> Problem to work on
For the entries that follow, set down each one exactly and drop any pictures.

[Front-end code change data]
*** Block opens ***
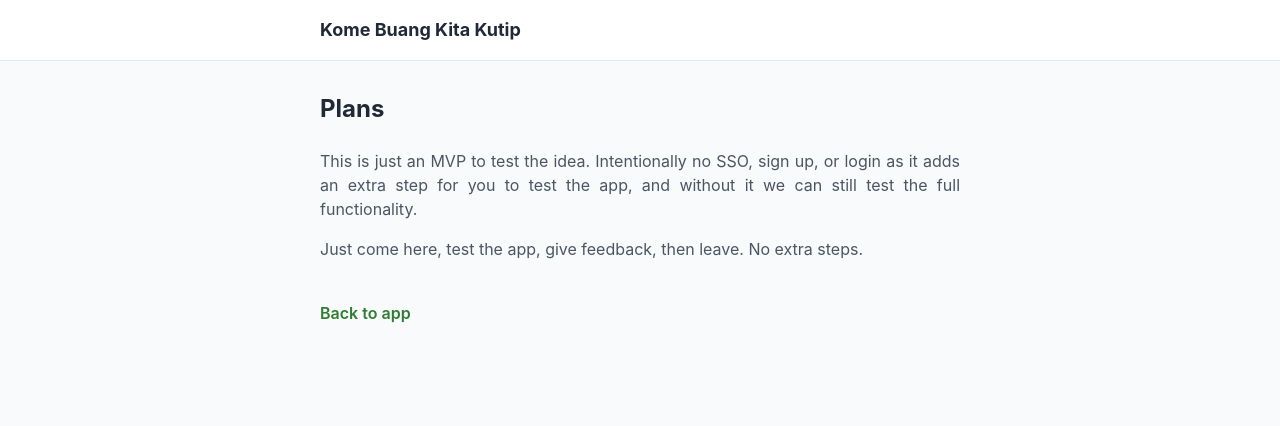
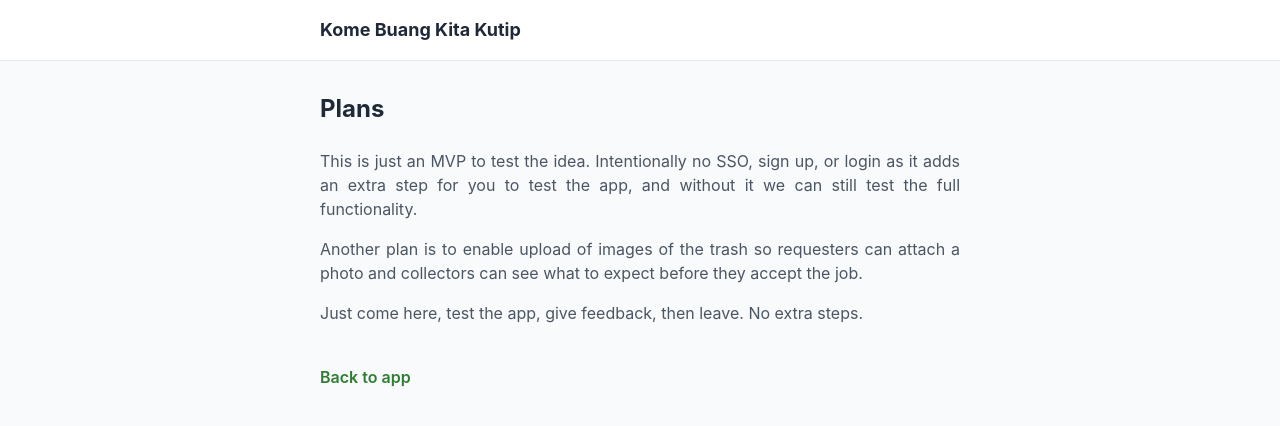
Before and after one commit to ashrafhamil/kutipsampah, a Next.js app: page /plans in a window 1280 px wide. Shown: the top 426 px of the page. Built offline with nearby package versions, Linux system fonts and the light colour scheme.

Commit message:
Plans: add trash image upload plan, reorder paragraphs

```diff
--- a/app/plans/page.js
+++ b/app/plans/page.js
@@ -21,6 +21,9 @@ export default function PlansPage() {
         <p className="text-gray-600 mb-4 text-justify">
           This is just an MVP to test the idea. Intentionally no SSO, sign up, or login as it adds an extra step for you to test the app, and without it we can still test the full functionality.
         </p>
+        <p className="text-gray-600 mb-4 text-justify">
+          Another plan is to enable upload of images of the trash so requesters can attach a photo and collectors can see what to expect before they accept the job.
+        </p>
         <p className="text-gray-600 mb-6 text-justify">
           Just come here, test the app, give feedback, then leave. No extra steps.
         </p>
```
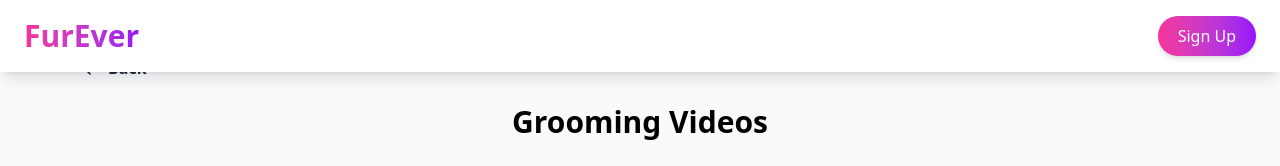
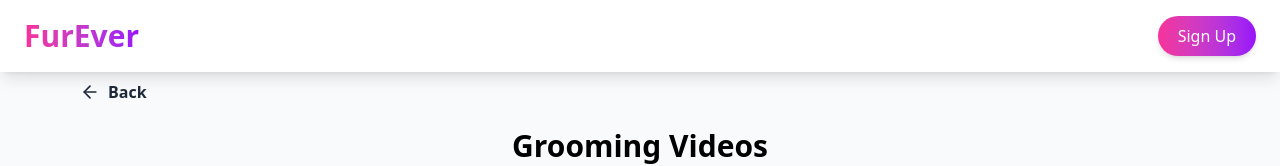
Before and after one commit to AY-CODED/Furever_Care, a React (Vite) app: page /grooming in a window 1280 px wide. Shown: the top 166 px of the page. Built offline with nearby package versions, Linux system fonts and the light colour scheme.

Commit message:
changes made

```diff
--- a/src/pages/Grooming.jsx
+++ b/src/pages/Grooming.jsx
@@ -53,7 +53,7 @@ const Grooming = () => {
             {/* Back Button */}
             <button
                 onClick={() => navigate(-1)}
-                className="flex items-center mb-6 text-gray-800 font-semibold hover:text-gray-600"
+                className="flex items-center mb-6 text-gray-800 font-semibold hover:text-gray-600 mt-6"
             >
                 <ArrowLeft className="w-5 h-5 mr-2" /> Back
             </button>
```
*** Block closes ***
> Output for this task
Before and after one commit to ashrafhamil/kutipsampah, a Next.js app: page /plans in a window 1280 px wide. Shown: the top 426 px of the page. Built offline with nearby package versions, Linux system fonts and the light colour scheme.

Commit message:
Plans: add trash image upload plan, reorder paragraphs

```diff
--- a/app/plans/page.js
+++ b/app/plans/page.js
@@ -21,6 +21,9 @@ export default function PlansPage() {
         <p className="text-gray-600 mb-4 text-justify">
           This is just an MVP to test the idea. Intentionally no SSO, sign up, or login as it adds an extra step for you to test the app, and without it we can still test the full functionality.
         </p>
+        <p className="text-gray-600 mb-4 text-justify">
+          Another plan is to enable upload of images of the trash so requesters can attach a photo and collectors can see what to expect before they accept the job.
+        </p>
         <p className="text-gray-600 mb-6 text-justify">
           Just come here, test the app, give feedback, then leave. No extra steps.
         </p>
```
Before and after one commit to AY-CODED/Furever_Care, a React (Vite) app: page /grooming in a window 1280 px wide. Shown: the top 166 px of the page. Built offline with nearby package versions, Linux system fonts and the light colour scheme.

Commit message:
changes made

```diff
--- a/src/pages/Grooming.jsx
+++ b/src/pages/Grooming.jsx
@@ -53,7 +53,7 @@ const Grooming = () => {
             {/* Back Button */}
             <button
                 onClick={() => navigate(-1)}
-                className="flex items-center mb-6 text-gray-800 font-semibold hover:text-gray-600"
+                className="flex items-center mb-6 text-gray-800 font-semibold hover:text-gray-600 mt-6"
             >
                 <ArrowLeft className="w-5 h-5 mr-2" /> Back
             </button>
```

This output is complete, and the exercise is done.